- The main reason for raising interest rates is to combat inflation. However the fed doesn’t actually set rates for short term bonds but rather sets the rates at which banks borrow from each other. This in turn affects demand for bonds, which is what changes the yield.
- The right side of the curve, from my understanding, is affected by demand. It gets pushed up when bonds become less attractive and down when they become more attractive. If you sell your 2% bond for 90% of what you paid for it, then the new yield on that bond is 1/0.9 better, if that makes sense. Because the interest is applied to the original price, but you bought the bond for less, so the percent yield is more. So when people sell bonds for less, the yield moves up, and vice versa. When the right side of the yield curve moves down, it indicates that more people are moving into bonds, since they have less faith in other investments. That’s generally not a good sign for the economy.

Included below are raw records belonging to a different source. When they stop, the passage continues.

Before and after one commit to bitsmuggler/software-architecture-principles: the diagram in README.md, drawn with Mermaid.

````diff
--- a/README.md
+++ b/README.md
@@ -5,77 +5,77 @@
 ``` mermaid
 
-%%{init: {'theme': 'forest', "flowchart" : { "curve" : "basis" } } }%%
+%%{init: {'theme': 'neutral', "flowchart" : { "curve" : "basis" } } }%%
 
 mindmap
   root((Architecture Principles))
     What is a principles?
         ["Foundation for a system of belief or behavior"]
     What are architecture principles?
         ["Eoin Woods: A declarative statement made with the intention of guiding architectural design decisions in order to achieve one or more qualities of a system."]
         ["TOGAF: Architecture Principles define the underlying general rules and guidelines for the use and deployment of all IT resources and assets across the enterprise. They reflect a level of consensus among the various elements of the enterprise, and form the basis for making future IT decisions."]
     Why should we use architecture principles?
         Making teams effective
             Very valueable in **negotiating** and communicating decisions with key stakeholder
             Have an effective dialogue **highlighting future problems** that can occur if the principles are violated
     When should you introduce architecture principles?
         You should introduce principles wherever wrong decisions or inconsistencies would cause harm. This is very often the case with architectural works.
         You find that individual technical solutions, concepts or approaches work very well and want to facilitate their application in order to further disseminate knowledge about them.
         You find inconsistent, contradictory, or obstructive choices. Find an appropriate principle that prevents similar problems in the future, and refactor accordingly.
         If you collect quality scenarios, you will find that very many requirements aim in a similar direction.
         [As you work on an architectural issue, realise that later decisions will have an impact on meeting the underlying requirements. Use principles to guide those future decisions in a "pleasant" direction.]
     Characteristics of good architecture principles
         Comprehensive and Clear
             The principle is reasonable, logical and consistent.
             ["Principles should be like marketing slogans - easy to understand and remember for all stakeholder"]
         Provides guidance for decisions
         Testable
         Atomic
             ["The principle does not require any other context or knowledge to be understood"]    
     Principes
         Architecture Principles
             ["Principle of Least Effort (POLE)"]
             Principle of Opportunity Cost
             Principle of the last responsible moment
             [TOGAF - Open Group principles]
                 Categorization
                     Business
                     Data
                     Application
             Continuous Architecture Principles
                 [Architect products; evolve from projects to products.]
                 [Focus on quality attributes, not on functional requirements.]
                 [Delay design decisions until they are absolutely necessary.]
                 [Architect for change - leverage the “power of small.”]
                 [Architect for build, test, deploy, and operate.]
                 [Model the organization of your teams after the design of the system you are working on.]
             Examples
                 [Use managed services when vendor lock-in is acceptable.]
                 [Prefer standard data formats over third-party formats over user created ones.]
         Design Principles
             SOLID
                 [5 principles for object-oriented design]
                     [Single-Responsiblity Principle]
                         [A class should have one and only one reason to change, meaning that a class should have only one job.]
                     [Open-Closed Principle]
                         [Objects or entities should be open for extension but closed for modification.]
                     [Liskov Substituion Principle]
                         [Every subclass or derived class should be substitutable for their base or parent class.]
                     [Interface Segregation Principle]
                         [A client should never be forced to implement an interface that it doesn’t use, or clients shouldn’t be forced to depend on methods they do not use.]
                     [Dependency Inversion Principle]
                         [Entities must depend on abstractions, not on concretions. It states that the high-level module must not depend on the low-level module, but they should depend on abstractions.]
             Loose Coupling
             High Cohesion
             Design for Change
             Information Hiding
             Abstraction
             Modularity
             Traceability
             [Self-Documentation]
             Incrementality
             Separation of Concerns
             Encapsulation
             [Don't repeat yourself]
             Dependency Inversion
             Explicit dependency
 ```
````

- When people refer to an inverted yield curve, they are usually referring to 2 year vs 10 year yield, iirc because those 2 notes are more actively traded than others. However, some people look at other comparisons too. Some areas of the yield curve are inverted, but the 2/10 is not, yet.